The Institute for Military and Veteran Family Wellness has officially opened its doors to offer research-based support for student veterans and veteran families.

The institute, which opened this fall, is a collaboration between the Steve Hicks School of Social Work and the Dell Medical School Department of Psychiatry, according to the website. Founded by director Elisa Borah, the institute publishes nationwide research and holds programs such as the Veteran Spouse Network, Veteran Couples Connect and Veteran Spouse Resiliency Group that offer support for post-traumatic stress disorder and relationship counseling.

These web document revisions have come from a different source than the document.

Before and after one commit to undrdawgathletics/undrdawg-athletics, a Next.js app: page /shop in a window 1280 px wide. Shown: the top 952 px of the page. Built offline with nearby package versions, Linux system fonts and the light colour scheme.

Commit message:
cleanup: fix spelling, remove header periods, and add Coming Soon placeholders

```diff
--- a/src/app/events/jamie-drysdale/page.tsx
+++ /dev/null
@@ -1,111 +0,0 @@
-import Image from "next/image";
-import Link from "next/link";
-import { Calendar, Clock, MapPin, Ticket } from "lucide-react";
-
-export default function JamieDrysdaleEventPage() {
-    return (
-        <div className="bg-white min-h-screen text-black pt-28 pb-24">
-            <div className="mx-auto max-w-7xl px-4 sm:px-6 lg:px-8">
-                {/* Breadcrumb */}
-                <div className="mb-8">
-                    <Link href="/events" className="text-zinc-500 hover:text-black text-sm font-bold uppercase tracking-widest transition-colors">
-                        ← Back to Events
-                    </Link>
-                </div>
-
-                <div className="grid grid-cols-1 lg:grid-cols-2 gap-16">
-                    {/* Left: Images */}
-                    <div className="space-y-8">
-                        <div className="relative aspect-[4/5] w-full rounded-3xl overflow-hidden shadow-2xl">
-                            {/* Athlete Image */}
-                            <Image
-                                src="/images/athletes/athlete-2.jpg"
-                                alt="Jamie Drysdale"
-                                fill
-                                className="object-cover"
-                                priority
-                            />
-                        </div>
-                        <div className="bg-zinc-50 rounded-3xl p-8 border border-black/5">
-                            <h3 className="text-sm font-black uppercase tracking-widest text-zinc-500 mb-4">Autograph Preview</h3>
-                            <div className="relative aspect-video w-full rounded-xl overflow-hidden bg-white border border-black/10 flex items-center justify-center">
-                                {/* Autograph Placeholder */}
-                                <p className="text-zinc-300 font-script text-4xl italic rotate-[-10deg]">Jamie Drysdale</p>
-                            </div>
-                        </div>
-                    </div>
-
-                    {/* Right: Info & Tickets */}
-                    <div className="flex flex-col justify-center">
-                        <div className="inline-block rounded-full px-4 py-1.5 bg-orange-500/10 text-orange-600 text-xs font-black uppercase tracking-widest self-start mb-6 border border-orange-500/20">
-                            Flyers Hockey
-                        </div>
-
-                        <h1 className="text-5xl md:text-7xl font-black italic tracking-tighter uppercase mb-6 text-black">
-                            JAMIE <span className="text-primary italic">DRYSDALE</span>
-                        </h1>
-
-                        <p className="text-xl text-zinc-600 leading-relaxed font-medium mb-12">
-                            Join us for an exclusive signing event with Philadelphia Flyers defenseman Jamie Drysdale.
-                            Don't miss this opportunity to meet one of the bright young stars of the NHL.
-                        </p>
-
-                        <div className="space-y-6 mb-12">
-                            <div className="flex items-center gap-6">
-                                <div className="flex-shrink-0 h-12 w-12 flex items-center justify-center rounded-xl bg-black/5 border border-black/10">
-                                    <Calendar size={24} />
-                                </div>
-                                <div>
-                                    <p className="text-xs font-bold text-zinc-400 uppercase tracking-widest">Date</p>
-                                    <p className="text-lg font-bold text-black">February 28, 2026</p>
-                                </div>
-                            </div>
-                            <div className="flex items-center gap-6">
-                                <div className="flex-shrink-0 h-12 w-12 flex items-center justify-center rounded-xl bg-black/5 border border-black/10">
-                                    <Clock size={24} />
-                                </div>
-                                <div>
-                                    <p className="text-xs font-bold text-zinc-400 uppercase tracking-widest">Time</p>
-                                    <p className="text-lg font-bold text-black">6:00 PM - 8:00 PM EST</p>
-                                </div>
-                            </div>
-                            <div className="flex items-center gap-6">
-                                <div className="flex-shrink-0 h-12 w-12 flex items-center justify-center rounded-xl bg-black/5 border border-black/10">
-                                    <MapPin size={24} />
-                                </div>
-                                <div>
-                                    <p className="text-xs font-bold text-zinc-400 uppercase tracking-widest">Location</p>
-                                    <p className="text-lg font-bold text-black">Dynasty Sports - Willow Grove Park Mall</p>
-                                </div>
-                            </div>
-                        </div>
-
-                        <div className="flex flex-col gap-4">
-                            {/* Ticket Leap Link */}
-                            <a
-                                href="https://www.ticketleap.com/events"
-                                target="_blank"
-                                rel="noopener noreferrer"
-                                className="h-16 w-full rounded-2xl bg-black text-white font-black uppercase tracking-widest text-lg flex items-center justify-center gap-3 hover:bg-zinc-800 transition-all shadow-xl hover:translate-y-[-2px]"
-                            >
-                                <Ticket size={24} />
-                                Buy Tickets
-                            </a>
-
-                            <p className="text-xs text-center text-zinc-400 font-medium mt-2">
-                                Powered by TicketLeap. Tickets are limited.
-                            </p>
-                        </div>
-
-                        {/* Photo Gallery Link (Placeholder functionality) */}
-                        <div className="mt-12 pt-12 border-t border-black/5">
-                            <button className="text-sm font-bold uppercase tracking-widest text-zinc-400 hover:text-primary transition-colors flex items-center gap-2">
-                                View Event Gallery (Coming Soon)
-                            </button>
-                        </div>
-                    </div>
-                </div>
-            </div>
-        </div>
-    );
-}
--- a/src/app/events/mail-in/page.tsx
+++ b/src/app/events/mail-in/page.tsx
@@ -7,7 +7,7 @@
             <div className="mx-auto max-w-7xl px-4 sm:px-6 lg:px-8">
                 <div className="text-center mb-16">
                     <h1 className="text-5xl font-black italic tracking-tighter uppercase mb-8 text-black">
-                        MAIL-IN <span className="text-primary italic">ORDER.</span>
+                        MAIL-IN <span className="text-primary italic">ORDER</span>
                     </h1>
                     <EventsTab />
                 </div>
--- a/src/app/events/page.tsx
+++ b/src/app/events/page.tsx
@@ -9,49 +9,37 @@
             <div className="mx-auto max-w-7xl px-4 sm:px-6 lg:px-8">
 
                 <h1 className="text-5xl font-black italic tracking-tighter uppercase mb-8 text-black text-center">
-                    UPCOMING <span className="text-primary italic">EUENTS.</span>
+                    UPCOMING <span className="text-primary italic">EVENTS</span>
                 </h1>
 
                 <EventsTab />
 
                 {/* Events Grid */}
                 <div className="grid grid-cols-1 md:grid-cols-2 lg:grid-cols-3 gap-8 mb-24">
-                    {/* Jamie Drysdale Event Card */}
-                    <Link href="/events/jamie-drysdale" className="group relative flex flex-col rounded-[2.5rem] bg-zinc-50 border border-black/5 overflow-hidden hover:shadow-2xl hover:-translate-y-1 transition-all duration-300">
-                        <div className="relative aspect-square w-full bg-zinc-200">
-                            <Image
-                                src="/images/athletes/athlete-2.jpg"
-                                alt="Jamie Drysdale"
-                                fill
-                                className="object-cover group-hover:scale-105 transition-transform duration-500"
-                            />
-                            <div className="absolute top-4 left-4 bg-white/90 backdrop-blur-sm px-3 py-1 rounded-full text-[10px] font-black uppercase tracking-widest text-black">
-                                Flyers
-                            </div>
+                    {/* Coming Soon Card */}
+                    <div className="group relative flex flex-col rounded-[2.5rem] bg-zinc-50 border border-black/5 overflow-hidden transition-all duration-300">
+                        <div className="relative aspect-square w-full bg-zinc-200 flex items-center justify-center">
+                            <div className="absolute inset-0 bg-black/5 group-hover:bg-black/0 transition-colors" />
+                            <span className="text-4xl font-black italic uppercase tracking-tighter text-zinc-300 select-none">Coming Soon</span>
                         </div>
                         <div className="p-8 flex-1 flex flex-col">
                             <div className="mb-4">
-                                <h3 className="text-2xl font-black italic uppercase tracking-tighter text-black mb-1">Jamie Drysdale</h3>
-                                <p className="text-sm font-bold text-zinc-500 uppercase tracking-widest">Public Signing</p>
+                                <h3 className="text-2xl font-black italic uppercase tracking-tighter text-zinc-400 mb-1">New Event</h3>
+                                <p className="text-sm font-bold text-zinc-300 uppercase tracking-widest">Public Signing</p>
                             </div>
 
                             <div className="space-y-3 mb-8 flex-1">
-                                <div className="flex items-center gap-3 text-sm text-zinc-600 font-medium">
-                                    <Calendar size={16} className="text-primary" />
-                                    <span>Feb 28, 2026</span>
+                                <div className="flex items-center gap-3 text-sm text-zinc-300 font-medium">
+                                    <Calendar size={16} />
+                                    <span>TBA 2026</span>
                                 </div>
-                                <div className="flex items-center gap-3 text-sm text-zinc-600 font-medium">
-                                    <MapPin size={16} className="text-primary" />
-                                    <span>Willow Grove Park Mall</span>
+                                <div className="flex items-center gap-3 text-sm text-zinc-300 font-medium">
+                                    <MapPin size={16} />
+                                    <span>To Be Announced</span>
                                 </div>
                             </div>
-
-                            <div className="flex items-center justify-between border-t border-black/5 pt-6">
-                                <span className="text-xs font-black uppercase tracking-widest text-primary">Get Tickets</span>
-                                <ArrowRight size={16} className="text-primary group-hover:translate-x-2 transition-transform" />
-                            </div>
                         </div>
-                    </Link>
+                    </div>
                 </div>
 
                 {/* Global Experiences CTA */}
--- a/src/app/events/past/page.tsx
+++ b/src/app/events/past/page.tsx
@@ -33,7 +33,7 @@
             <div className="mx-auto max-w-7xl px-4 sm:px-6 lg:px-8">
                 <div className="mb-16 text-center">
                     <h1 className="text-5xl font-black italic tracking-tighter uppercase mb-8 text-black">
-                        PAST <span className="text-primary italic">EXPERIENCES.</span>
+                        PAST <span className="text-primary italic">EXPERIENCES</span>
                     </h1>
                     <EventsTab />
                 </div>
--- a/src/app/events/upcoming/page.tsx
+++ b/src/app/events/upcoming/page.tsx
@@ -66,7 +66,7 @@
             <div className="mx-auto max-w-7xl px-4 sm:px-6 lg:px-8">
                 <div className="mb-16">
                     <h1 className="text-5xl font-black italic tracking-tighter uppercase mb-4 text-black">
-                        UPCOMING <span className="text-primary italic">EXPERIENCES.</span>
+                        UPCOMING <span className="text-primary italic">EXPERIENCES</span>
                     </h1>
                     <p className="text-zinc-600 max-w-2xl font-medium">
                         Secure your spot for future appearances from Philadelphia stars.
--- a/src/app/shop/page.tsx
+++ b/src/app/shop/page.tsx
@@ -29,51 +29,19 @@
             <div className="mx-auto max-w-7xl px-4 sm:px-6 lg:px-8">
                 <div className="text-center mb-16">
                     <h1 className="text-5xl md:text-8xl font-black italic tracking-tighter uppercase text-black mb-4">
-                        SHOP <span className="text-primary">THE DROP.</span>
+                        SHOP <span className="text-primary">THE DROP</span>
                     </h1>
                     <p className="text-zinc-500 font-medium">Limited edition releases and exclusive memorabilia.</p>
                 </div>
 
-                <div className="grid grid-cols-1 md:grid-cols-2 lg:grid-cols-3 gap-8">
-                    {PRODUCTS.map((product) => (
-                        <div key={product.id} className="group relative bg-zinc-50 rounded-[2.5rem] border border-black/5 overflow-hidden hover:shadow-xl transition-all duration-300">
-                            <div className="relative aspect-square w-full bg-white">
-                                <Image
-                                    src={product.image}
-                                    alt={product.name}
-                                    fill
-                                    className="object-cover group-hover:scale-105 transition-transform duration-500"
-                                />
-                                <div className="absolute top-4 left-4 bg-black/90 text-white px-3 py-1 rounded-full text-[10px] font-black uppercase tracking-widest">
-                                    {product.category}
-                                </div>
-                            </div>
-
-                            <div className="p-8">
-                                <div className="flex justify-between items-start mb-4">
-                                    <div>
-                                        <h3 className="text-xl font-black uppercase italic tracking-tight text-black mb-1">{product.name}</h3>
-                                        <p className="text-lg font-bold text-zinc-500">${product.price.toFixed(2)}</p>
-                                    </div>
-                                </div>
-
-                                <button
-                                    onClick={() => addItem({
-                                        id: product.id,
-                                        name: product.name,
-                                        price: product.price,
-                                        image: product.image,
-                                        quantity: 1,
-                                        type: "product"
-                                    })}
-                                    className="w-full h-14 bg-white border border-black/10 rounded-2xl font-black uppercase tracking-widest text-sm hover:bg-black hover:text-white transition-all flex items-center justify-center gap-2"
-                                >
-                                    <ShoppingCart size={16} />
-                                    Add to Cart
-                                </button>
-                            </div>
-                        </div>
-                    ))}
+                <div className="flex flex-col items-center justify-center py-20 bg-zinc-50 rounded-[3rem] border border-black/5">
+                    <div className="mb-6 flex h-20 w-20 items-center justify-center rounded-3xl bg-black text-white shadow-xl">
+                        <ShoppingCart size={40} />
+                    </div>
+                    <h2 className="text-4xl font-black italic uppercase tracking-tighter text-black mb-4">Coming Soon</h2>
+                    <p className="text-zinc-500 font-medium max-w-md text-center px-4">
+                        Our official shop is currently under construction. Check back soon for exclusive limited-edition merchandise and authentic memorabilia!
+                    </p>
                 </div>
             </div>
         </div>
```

Borah said she has worked for years to start some of these programs, and now, the new institute is bringing them to Austin. She said the institute’s research will help student veterans find purpose when transitioning to civilian life. 

“We’re studying how best to help veterans and their families transition,” Borah said. “Whether that’s getting used to a new culture on campus or finding a new identity outside of the military.”

Amber Vasquez, math junior and veteran spouse, said the institute is unique because it prioritizes the veteran and their spouse. She said the peer support offered by the Veteran Spouse Resiliency Group has helped her heal by connecting her with others who share her experience.

“It creates a peer network that can understand what we’re going through without really having to explain a lot,” Vasquez said. “Some of the issues that we deal with, especially if you have a wounded veteran in your life, which is my case, can be heavy issues that talking to someone who isn’t connected to the military wouldn’t quite understand.”

Nikki Hammond, communication and leadership freshman, said her father’s deployment during high school took a toll on her entire family, especially her mother.

“You’re kind of on your own, especially when it comes to spouses,” Hammond said. “This organization could be very helpful in managing finances, relationships and all of the exterior stuff (that) are definitely hard to manage when one person has to carry it all.”

Borah said there are nonprofit groups that support veterans, but, unlike the institute, these groups do not always conduct research to test their programs.

“Research is needed to know for certain that the intervention is working,” Borah said. “A lot of times, people create something because they want to help veterans, but they don’t always know if the thing they’ve created is really helping.”

Editor's Note: This article has been updated since it was originally published to clarify a statement about the research other groups conduct.